Like I said in Q6, leave it leave it leave it. And hand touch hand touch hand touch. You can buy Give Your Dog a Brain, which will teach you how, but you probably don’t need that whole program. Just Google those two cues.
“Much of the time, I can distract him with a toy or treat and he will release the object.”
Yep, good! That’s how damage control will work during training.
“However, when he finds something that he really values, he can hold onto it forever. We had a 5 minute standoff with a leather glove, but I finally had to pry his mouth open to retrieve it. He went absolutely rabid, snarling and snapping and deliberately bite me even after I got the glove away from him.”
This is an example of being so far past threshold, you can’t even see threshold in the rearview mirror.

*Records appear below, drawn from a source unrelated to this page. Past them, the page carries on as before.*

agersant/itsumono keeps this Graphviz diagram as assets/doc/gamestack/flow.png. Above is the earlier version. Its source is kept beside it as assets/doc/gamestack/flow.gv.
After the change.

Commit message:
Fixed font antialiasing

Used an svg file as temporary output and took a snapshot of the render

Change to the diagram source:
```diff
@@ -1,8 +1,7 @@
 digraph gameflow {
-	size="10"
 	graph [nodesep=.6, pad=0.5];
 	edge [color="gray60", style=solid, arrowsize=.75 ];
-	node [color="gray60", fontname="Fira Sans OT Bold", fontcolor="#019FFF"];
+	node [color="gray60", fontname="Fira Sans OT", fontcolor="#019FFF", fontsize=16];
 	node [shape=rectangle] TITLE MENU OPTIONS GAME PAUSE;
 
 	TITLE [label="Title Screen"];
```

You want to avoid this At All Costs during the training phase. It will erase your progress. That’s where management comes in. But yeah, sometimes mistakes happen. Here’s one of mine: River found a giant cooked pork bone left over from dinner. Someone left it where she could find it. I approached. I was ten feet away when she growled as loud as she could. Because of the training we’ve done, River always lets me take forbidden objects from her. Not today. This was, apparently, the most high-value object she’d ever seen. She told me, in no uncertain terms, that I was not permitted to touch.

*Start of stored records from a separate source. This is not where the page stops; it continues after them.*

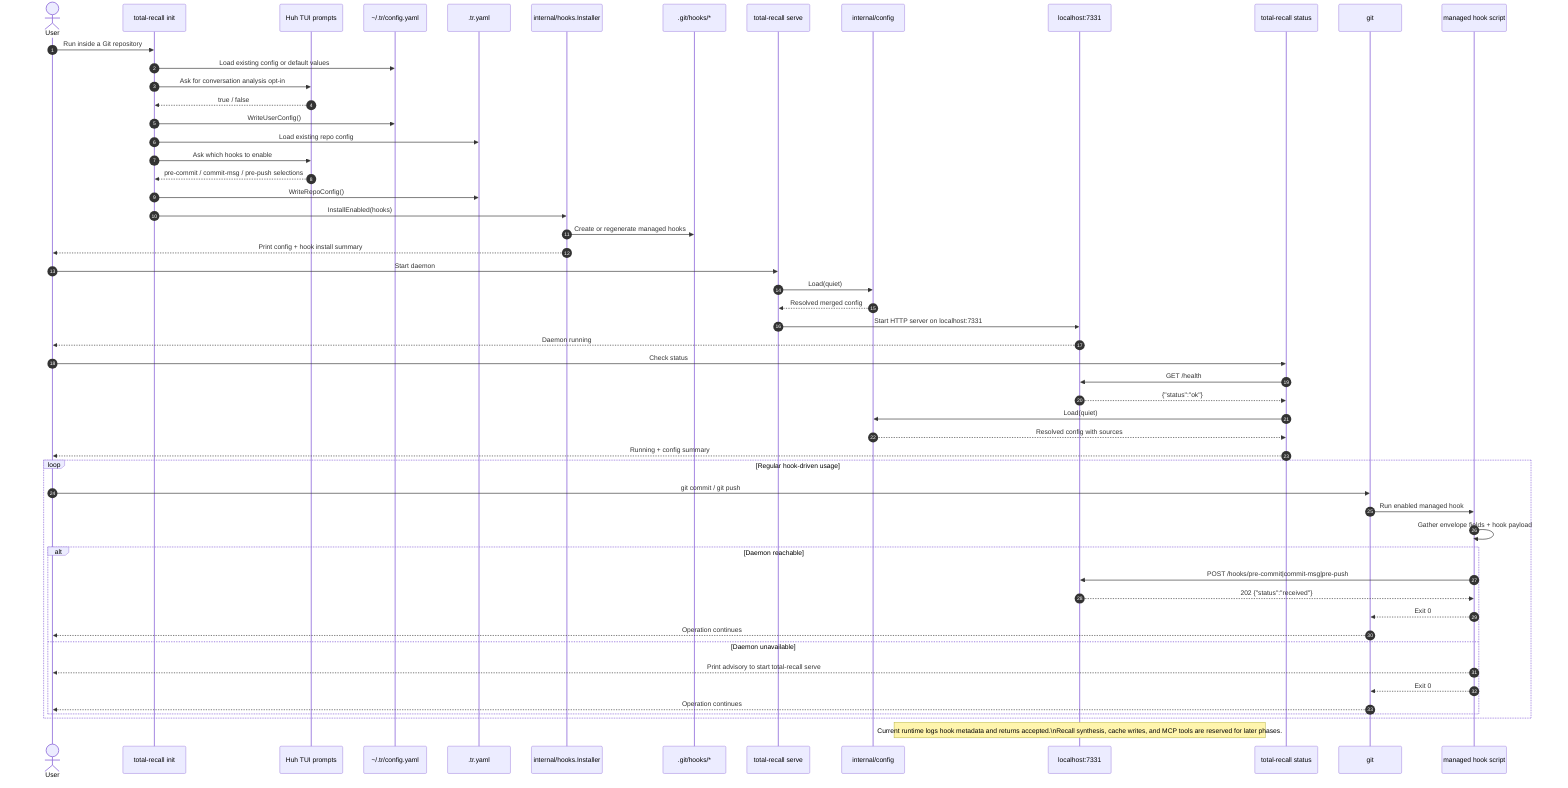
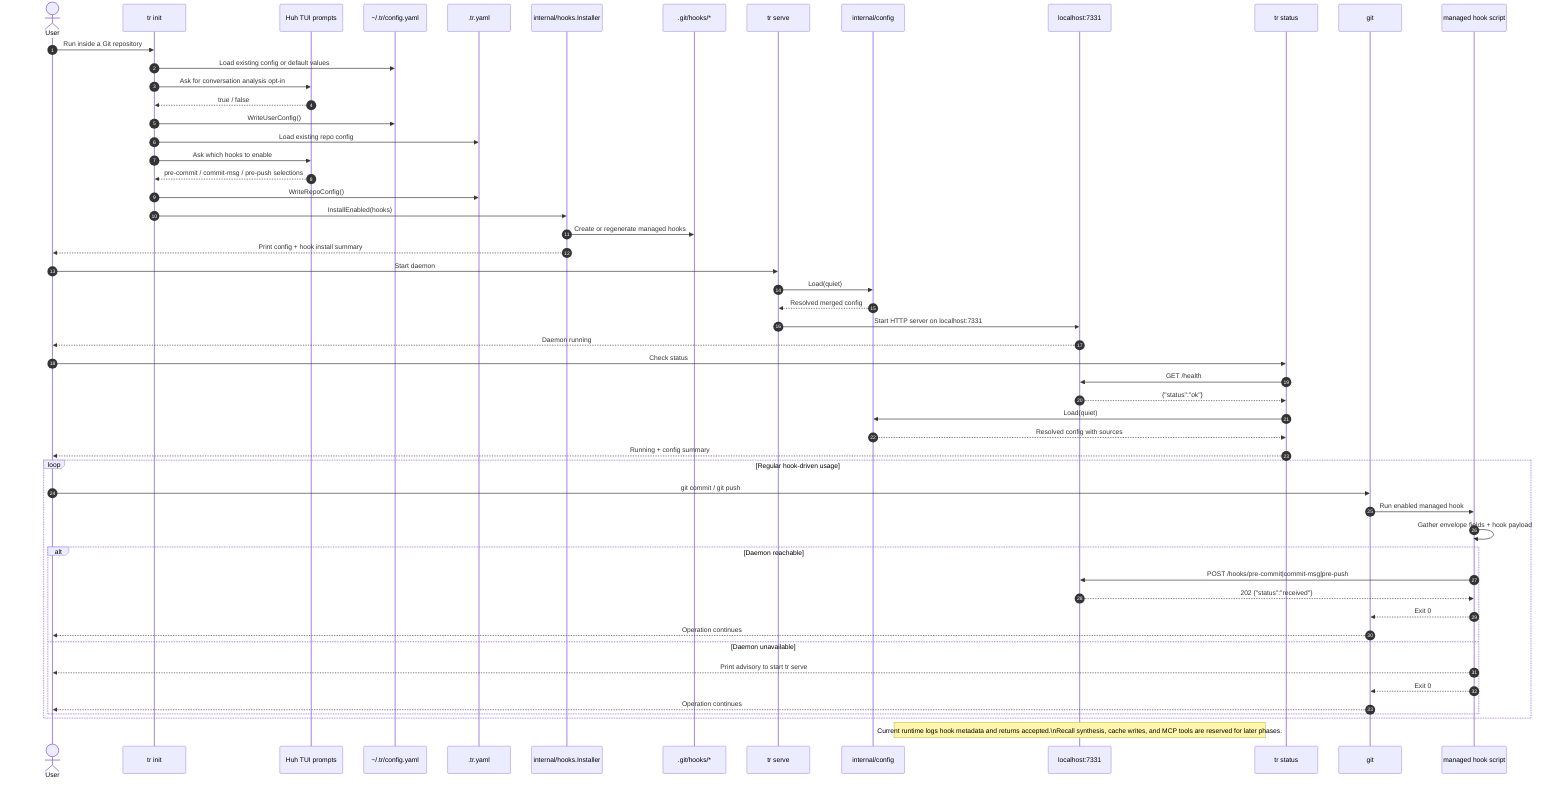
sequenceDiagram
    autonumber
    actor User
-     participant Init as total-recall init
+     participant Init as tr init
    participant Prompt as Huh TUI prompts
    participant UserCfg as ~/.tr/config.yaml
    participant RepoCfg as .tr.yaml
    participant Installer as internal/hooks.Installer
    participant GitHooks as .git/hooks/*
-     participant Serve as total-recall serve
+     participant Serve as tr serve
    participant Config as internal/config
    participant Daemon as localhost:7331
-     participant Status as total-recall status
+     participant Status as tr status
    participant Git as git
    participant Hook as managed hook script

    User->>Init: Run inside a Git repository
    Init->>UserCfg: Load existing config or default values
    Init->>Prompt: Ask for conversation analysis opt-in
    Prompt-->>Init: true / false
    Init->>UserCfg: WriteUserConfig()
    Init->>RepoCfg: Load existing repo config
    Init->>Prompt: Ask which hooks to enable
    Prompt-->>Init: pre-commit / commit-msg / pre-push selections
    Init->>RepoCfg: WriteRepoConfig()
    Init->>Installer: InstallEnabled(hooks)
    Installer->>GitHooks: Create or regenerate managed hooks
    Installer-->>User: Print config + hook install summary

    User->>Serve: Start daemon
    Serve->>Config: Load(quiet)
    Config-->>Serve: Resolved merged config
    Serve->>Daemon: Start HTTP server on localhost:7331
    Daemon-->>User: Daemon running

    User->>Status: Check status
    Status->>Daemon: GET /health
    Daemon-->>Status: {"status":"ok"}
    Status->>Config: Load(quiet)
    Config-->>Status: Resolved config with sources
    Status-->>User: Running + config summary

    loop Regular hook-driven usage
        User->>Git: git commit / git push
        Git->>Hook: Run enabled managed hook
        Hook->>Hook: Gather envelope fields + hook payload
        alt Daemon reachable
            Hook->>Daemon: POST /hooks/pre-commit|commit-msg|pre-push
            Daemon-->>Hook: 202 {"status":"received"}
            Hook-->>Git: Exit 0
            Git-->>User: Operation continues
        else Daemon unavailable
-             Hook-->>User: Print advisory to start total-recall serve
+             Hook-->>User: Print advisory to start tr serve
            Hook-->>Git: Exit 0
            Git-->>User: Operation continues
        end
    end

    Note over Daemon: Current runtime logs hook metadata and returns accepted.\nRecall synthesis, cache writes, and MCP tools are reserved for later phases.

I hope someone gets this incredibly obscure reference.
If I tried to strong-arm it from her, everybody would lose. But I couldn’t exactly let her destroy her intestines with a cooked bone. I ended up taking chunks of meat and dropping them on her back. Which was weird enough that she stopped guarding and turned around to investigate. I kicked the bone out of reach.
This is not good training. This is not good management. This is damage control. All I could do was commit to training and managing better.
“He is a very smart, sweet pup, except for this behavior.”
I get that. Resource guarding is not a character flaw, it’s a normal dog behavior. It just clashes with the expectations of polite human society.
“Hi there! We have a 14 month old Portuguese Water Dog. She is high energy and we do lots of walks, fetch and some nose-work or obedience to burn all that energy each day. She only gets crated or penned a few hours at a time and is fine with chewing toys or napping when confined. But in the evenings, she trolls the house looking for mischief! Just when we want to sit and watch tv or relax, kids all finally in bed, the dog is up on the counters or walking all around looking for things to get into. At times we will use kibble to keep her in her bed settled but often even that does not work. Our last resort is to pen her or tether and then she passes out for the evening, so it’s like she just can’t settle herself. Any suggestions to teach her to chill in the evening? Are we expecting too much at this age?
Man, evenings with a puppy (and a 14 month old PWD is very much a teenage puppy) can be brutal. Dogs are crepuscular – most active at dawn and dusk. This means puppies tend to puppy extra hard when the sun goes down, at the exact time when you just want to be done for the day.
Part of the answer is, yeah: this is par for the course at this age. It won’t last forever. All the obedience, nose work and other stuff you do with her is awesome. Definitely something a working breed like that needs. Sounds like you’re doing everything right. Keep up the good work and hang in there.
The more useful part of the answer: structure. Evenings are a good time to work on some of your training homework. She needs SOMETHING to focus that energy on, and brain work can help her settle down. Plan on adding a nightly training session to your schedule. I know, it sucks when all you want to do is watch TV and shut your brain off, but it does help. Maybe do a 20-minute Chill Out Routine before putting her in her pen with a puzzle toy.
Something to be careful of: her cruising for mischief can lead to all sorts of bad habits, so you want to nip that in the bud. Double down on management in the evenings; if you’re not training/playing/supervising, she should indeed be penned or tethered.